### Data for analysis

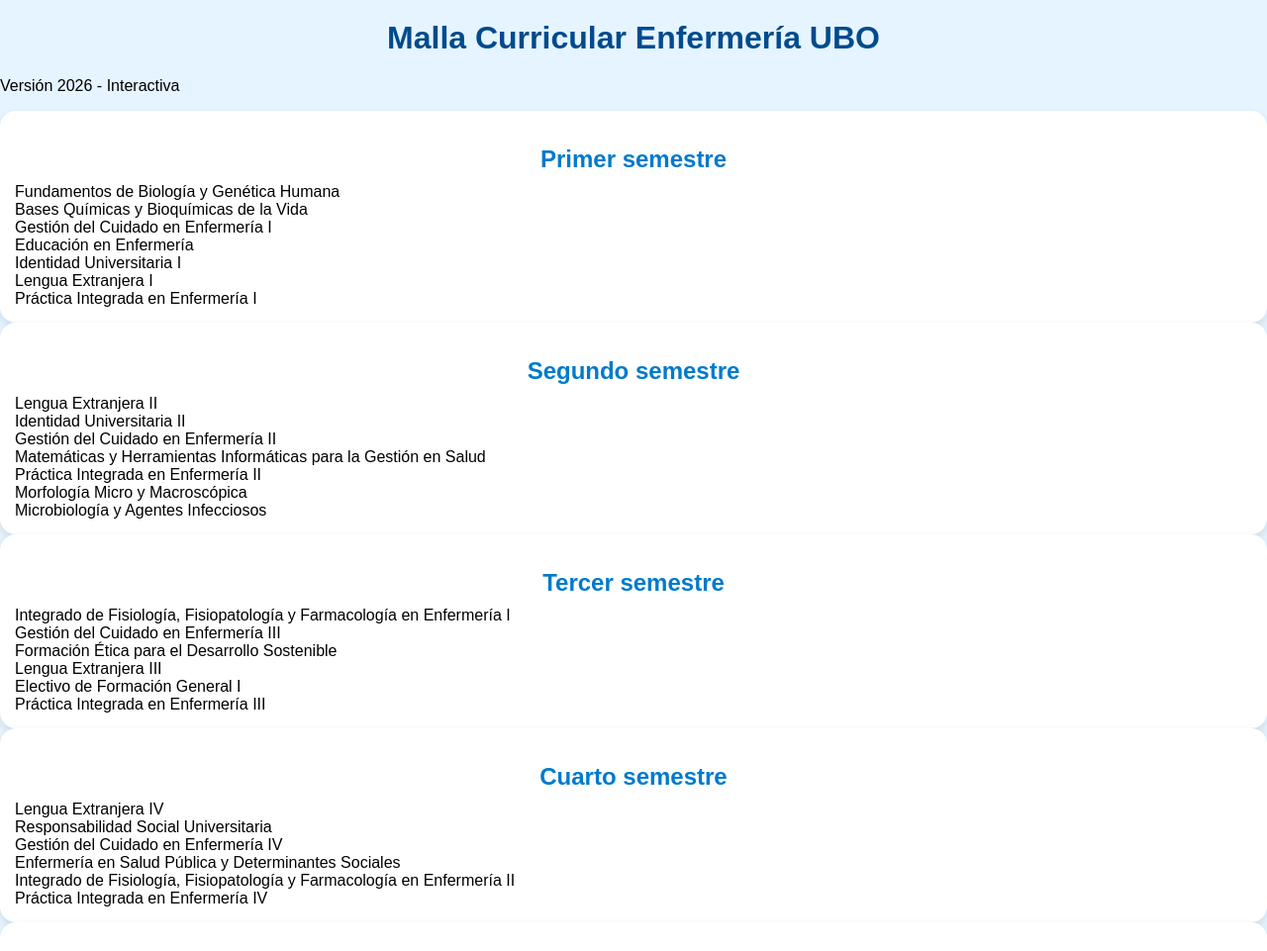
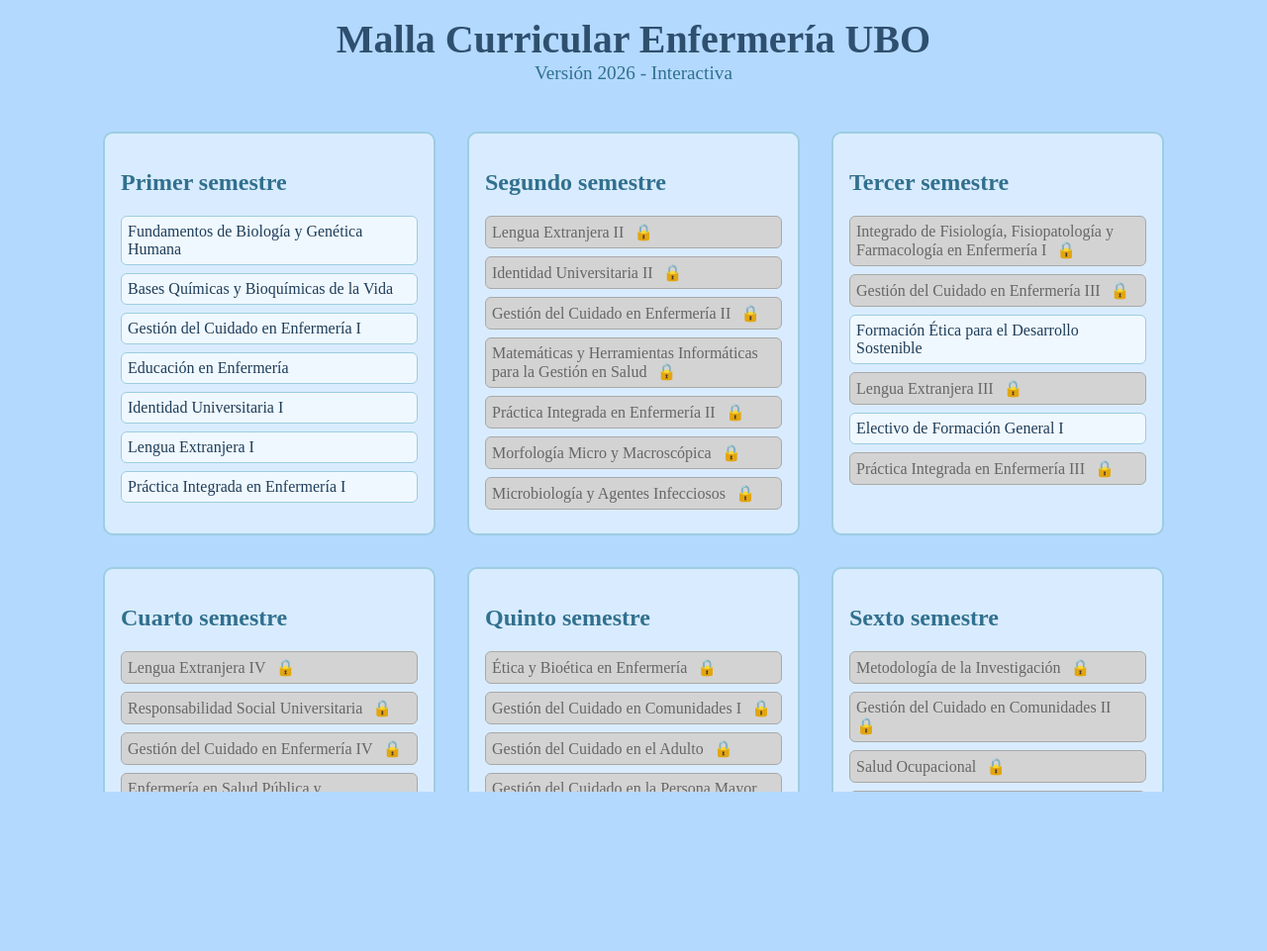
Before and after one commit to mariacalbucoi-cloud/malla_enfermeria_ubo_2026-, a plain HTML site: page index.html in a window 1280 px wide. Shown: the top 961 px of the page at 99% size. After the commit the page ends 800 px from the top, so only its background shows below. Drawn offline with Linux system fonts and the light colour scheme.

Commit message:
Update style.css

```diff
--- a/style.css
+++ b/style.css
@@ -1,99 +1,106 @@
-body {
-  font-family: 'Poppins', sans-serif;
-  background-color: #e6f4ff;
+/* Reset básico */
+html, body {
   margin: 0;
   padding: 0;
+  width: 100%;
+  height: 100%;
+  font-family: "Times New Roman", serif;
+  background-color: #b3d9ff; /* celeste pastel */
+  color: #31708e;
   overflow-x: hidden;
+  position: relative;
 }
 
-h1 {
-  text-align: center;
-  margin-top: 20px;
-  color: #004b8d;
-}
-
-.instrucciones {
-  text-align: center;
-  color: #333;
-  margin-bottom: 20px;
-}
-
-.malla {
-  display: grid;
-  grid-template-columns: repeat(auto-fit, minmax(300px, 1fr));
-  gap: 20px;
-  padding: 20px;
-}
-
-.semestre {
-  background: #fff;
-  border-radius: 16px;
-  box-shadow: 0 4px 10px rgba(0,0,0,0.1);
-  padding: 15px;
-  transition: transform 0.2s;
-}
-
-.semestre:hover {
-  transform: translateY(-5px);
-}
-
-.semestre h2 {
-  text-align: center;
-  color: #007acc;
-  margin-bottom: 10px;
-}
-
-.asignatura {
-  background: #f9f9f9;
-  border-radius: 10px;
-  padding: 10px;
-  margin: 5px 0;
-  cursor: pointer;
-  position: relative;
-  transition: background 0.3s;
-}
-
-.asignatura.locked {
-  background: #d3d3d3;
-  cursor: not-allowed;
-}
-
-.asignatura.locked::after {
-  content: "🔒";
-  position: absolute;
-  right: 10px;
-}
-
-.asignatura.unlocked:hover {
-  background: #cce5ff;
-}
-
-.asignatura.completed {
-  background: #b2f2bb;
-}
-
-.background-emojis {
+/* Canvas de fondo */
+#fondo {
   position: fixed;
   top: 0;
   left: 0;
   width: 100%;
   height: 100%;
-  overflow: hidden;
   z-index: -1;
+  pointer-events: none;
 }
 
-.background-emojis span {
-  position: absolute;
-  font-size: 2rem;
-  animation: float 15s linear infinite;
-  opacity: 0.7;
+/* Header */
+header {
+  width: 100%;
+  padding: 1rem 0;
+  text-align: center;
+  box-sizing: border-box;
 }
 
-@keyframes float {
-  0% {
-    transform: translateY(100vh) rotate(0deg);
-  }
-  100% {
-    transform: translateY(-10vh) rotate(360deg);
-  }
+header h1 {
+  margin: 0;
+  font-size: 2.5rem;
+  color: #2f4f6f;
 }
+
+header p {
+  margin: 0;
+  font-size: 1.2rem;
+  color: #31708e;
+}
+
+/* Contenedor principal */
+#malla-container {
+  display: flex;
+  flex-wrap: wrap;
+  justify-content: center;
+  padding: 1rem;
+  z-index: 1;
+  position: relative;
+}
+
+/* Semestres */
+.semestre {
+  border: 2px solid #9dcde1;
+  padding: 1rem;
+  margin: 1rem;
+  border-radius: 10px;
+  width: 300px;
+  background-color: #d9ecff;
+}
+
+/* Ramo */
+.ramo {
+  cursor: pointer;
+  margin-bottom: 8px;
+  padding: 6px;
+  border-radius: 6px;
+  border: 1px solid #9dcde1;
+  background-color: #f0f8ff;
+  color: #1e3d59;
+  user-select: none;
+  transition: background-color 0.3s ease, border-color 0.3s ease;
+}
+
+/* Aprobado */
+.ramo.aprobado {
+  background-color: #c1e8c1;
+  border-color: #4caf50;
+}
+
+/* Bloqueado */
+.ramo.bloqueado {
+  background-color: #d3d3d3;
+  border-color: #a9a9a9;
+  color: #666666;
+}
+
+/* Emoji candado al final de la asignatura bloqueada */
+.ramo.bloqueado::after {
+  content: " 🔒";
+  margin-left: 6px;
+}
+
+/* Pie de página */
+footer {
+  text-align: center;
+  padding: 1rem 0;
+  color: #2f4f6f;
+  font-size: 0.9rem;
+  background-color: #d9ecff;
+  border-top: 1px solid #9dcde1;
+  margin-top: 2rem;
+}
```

######
### Data for analysis

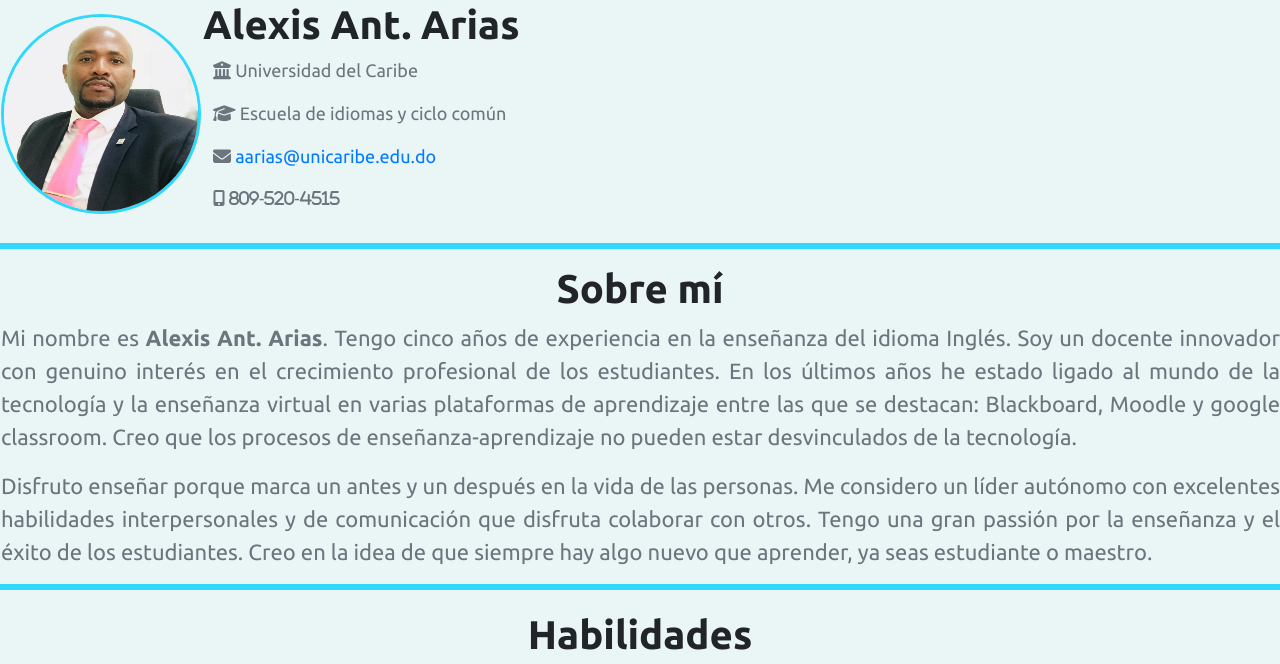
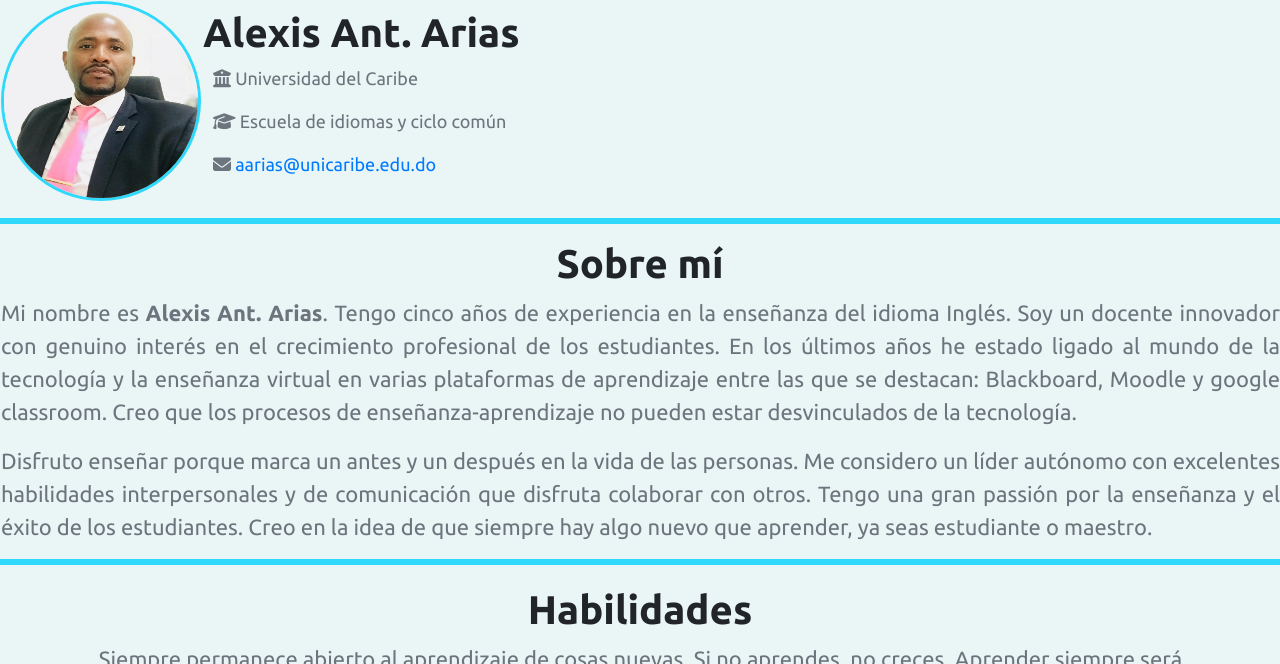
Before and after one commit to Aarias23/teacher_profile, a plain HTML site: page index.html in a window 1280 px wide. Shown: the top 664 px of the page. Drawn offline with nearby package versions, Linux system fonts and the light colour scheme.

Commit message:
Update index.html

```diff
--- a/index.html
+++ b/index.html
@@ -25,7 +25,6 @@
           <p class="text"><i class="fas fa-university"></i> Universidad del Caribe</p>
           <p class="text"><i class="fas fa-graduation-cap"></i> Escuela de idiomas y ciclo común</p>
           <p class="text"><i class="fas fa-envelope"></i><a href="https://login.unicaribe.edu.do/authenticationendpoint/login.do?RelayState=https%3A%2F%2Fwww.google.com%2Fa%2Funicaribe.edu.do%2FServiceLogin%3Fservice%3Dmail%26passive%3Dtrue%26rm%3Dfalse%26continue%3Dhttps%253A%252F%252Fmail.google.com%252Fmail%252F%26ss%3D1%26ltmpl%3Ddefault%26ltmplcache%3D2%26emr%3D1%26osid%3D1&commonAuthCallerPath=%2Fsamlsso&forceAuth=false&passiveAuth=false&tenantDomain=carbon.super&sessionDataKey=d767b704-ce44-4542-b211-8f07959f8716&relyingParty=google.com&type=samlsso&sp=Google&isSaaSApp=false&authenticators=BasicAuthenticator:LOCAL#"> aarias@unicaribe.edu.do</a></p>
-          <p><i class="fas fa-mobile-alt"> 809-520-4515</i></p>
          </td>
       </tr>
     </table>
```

######
### Data for analysis

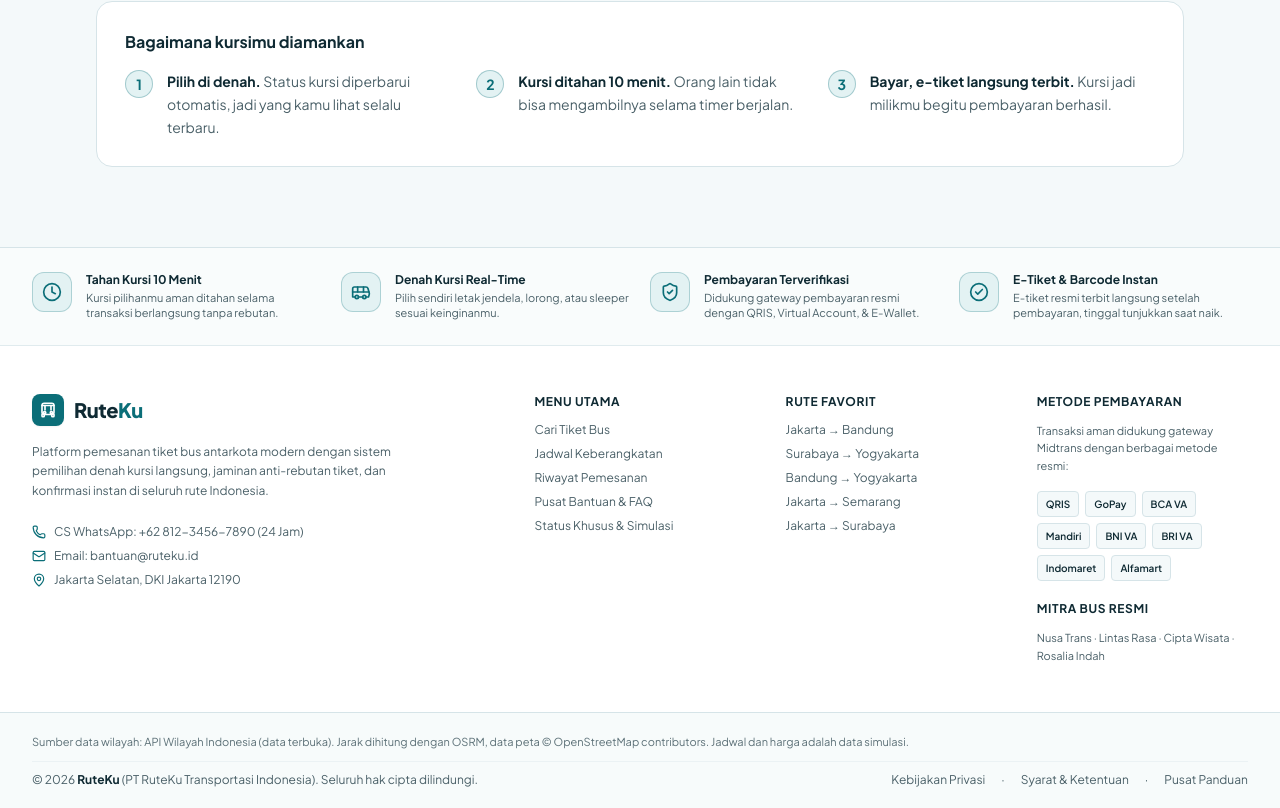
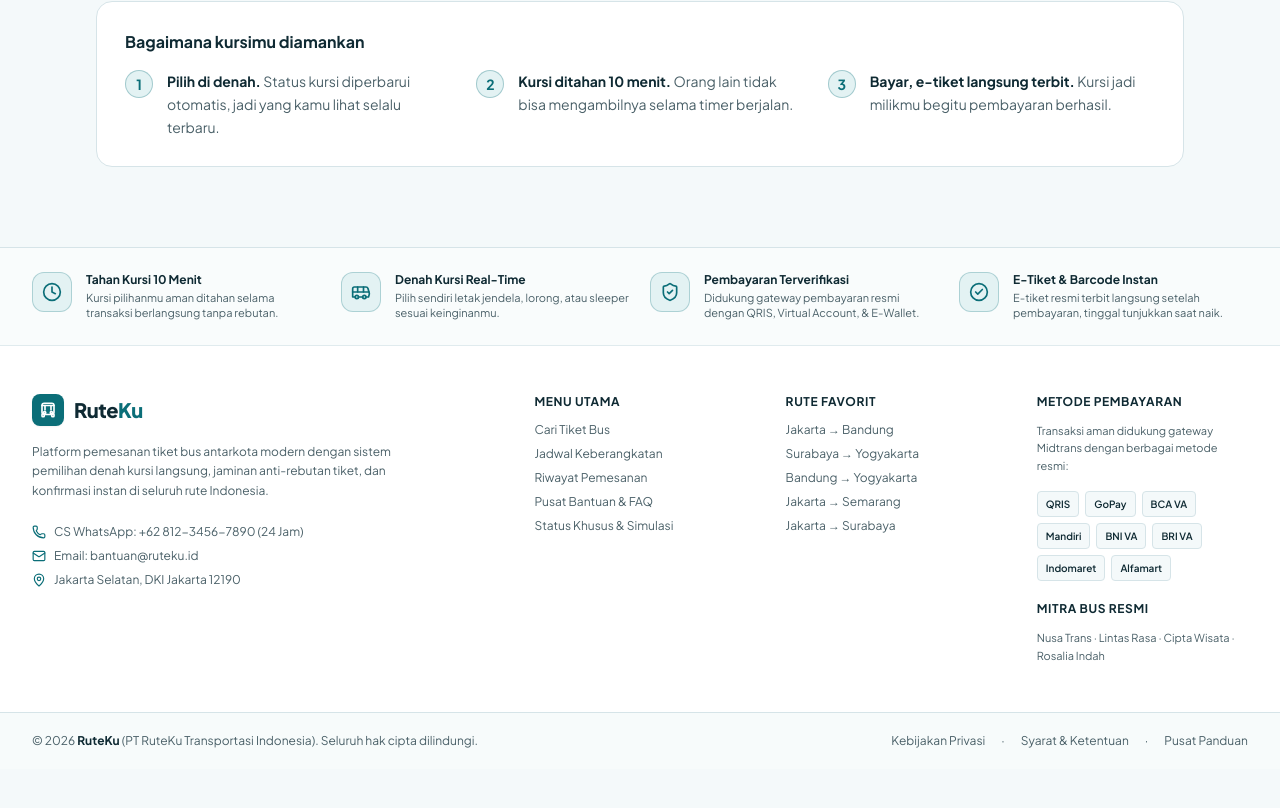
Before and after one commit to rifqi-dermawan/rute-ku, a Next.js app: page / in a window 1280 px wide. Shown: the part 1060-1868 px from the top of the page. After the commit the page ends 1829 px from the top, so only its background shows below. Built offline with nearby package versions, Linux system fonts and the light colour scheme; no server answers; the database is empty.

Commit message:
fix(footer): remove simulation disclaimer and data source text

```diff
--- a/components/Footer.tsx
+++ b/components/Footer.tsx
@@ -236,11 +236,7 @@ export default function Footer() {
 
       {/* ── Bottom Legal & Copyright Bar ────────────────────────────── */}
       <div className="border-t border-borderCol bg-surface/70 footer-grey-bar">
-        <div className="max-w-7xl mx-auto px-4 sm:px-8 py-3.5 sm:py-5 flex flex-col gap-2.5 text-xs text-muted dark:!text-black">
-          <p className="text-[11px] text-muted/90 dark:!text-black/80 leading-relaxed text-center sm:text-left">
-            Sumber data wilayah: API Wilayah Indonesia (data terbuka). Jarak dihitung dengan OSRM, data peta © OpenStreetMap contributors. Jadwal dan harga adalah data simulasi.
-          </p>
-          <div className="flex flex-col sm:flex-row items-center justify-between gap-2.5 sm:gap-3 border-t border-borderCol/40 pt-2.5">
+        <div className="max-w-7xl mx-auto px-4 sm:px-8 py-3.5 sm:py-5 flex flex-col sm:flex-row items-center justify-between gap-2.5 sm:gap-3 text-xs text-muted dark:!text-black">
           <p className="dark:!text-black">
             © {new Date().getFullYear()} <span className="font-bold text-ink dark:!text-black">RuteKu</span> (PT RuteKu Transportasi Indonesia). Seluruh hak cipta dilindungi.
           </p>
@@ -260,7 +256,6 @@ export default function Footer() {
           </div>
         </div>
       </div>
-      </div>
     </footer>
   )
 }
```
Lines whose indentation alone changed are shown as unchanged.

######

- _Problem statement_:
Going through the records above, count the lines that hold "asignatura" and answer with the count alone.

- _Problem solution_:
6